Over the next seven years, until he left the station in 2014, Kiefer secretly collected thousands of items taken and discarded by the U.S. government from deported migrants. In 2008, he started neatly organizing and photographing them in groups against simple backdrops.
“These were reverent objects,” he says. “I wanted to let them speak for themselves.” The compositions are narratively dense, packed frame-to-frame with the casualties of failed journeys, intimate and confrontational. Kiefer titled the series, “El Sueño Americano” (“The American Dream”).
Before sending migrants arrested for illegal entry to criminal court, CBP officers confiscate all lethal and non-essential items. Those not retrieved within 30 days are disposed of. In a 2013 study out of Mexico, 1 out of every 3 deported migrants reported CBP took and didn’t return at least one of their possessions. For years, advocacy groups have criticized the policy for empowering mass state theft.

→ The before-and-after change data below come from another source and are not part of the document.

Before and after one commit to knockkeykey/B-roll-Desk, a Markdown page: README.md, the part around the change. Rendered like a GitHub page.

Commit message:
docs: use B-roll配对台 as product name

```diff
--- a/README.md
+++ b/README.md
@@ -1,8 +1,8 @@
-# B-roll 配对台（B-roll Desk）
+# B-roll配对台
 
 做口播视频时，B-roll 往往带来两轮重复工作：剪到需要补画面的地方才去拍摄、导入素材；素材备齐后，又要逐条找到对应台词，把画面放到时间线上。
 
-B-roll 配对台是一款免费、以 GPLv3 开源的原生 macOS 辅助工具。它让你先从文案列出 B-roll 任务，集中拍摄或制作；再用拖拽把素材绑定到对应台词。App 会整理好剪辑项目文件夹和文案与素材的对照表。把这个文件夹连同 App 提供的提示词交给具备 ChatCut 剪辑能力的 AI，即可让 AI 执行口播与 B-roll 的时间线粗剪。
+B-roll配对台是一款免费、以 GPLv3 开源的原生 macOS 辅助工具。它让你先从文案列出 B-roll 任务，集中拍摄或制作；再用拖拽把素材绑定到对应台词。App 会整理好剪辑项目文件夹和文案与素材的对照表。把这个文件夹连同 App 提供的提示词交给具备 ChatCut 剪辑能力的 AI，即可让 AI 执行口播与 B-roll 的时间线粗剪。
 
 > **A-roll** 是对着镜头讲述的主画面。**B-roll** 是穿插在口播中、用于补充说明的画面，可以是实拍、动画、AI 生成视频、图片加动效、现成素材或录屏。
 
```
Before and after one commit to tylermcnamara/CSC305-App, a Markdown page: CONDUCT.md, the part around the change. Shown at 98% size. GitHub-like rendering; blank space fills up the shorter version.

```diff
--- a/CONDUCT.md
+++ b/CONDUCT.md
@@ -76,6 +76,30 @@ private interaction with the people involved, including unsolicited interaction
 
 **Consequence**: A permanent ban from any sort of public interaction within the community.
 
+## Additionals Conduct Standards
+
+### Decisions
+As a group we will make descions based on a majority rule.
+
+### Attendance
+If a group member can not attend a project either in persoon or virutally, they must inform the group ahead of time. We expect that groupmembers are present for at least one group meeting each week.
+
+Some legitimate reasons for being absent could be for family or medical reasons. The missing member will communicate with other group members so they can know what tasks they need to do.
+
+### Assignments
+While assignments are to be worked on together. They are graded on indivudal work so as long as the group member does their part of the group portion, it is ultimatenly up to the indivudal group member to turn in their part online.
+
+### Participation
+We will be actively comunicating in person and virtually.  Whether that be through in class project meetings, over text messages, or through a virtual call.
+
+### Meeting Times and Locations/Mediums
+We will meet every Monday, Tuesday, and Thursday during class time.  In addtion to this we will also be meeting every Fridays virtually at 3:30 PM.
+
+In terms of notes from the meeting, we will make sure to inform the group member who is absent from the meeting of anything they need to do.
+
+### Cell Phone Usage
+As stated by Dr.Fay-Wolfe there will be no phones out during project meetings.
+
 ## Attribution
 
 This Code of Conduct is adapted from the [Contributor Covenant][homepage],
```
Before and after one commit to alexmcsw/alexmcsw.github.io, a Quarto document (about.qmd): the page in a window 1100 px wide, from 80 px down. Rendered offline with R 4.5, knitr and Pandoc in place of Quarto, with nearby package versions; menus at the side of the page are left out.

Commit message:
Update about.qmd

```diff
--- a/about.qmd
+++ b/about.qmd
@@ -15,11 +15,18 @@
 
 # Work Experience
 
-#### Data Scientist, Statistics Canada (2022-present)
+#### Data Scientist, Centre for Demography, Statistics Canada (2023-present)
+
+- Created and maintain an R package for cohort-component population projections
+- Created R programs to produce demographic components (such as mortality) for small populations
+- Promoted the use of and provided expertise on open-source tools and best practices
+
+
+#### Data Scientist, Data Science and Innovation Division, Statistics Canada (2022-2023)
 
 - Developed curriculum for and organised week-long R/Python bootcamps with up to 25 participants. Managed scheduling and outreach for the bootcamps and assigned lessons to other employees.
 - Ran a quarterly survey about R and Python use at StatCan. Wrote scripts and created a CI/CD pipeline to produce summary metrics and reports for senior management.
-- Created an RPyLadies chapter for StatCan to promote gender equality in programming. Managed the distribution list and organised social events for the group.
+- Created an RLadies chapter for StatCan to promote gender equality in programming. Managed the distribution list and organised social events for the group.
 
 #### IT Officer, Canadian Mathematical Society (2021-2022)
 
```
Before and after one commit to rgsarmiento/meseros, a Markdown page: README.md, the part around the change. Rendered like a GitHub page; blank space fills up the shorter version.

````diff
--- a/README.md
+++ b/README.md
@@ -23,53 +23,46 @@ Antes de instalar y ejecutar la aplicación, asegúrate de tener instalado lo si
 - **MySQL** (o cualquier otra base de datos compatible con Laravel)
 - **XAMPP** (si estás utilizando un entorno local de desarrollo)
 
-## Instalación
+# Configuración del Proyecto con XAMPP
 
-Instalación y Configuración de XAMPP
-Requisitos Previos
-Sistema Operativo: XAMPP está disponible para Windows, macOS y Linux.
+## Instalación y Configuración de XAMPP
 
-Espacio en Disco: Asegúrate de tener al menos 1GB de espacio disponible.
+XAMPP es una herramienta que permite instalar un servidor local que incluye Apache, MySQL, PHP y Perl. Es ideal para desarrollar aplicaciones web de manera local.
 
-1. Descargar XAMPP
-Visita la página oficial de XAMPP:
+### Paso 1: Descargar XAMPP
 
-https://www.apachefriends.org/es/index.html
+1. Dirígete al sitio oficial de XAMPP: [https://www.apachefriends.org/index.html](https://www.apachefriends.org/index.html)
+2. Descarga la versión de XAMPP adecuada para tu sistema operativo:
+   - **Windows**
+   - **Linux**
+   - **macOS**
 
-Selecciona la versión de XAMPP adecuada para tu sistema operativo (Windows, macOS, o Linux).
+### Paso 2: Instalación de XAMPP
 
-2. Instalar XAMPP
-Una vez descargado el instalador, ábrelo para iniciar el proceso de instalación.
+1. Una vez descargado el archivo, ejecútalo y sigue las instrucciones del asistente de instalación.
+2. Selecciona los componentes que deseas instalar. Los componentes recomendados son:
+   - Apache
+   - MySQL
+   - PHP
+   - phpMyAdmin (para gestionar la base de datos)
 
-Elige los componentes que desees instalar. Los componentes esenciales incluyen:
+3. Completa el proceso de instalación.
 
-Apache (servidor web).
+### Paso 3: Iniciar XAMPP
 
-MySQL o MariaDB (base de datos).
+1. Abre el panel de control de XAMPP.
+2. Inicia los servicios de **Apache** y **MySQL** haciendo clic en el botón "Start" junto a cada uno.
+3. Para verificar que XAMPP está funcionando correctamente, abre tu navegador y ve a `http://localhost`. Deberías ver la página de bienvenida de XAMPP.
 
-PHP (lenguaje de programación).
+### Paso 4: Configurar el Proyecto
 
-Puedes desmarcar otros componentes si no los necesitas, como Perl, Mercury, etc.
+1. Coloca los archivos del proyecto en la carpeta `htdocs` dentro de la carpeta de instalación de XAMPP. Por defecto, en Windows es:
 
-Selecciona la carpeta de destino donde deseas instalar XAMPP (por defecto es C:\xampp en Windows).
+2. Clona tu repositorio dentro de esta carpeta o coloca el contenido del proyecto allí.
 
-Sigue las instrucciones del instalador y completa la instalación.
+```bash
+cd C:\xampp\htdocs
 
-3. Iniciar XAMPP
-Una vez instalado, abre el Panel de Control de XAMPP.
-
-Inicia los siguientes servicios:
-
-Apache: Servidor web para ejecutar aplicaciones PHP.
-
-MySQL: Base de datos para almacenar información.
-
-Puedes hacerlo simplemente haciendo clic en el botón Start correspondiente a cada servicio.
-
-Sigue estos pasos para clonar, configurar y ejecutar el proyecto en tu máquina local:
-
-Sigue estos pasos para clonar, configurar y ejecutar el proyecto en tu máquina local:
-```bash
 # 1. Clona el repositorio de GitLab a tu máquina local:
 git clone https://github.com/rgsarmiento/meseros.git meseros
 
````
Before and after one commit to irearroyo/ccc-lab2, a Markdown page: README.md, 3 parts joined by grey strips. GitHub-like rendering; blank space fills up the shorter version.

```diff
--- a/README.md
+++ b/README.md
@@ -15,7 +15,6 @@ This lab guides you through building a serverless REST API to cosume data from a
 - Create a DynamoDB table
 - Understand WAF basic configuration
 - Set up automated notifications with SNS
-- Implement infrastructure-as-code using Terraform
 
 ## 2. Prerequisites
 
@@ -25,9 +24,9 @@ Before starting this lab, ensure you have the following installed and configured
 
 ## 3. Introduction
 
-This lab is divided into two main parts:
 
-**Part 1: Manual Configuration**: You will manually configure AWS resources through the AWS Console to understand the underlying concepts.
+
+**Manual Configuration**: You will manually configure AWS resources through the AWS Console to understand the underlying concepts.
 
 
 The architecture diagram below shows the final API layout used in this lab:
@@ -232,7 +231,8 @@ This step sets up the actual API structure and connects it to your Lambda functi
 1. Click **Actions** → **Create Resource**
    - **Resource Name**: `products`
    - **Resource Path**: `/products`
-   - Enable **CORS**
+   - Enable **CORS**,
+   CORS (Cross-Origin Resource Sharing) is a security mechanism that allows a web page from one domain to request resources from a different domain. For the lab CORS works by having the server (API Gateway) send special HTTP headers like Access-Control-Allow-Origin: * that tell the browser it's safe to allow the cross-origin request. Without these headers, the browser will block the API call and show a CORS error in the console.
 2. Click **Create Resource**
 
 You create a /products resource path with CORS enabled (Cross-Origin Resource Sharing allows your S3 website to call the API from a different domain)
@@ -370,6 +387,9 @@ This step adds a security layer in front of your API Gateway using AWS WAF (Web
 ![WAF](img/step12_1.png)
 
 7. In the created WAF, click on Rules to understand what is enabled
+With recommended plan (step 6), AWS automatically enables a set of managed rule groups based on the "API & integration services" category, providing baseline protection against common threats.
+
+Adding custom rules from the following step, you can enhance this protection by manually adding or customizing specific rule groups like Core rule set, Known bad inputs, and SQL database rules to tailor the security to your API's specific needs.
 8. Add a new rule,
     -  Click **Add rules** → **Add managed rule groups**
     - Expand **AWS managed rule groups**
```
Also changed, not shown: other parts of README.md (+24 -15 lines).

The needle inched forward in February, when the U.S. and Mexican governments signed new repatriation agreements, introducing a clause stating that involved government officials should take “all feasible steps” to ensure property, valuables, and money are retrievable by their rightful owner upon release from custody. Since then, the American Civil Liberties Union of New Mexico has already filed new complaints of CBP misconduct. Kiefer’s images bring this injustice into focus.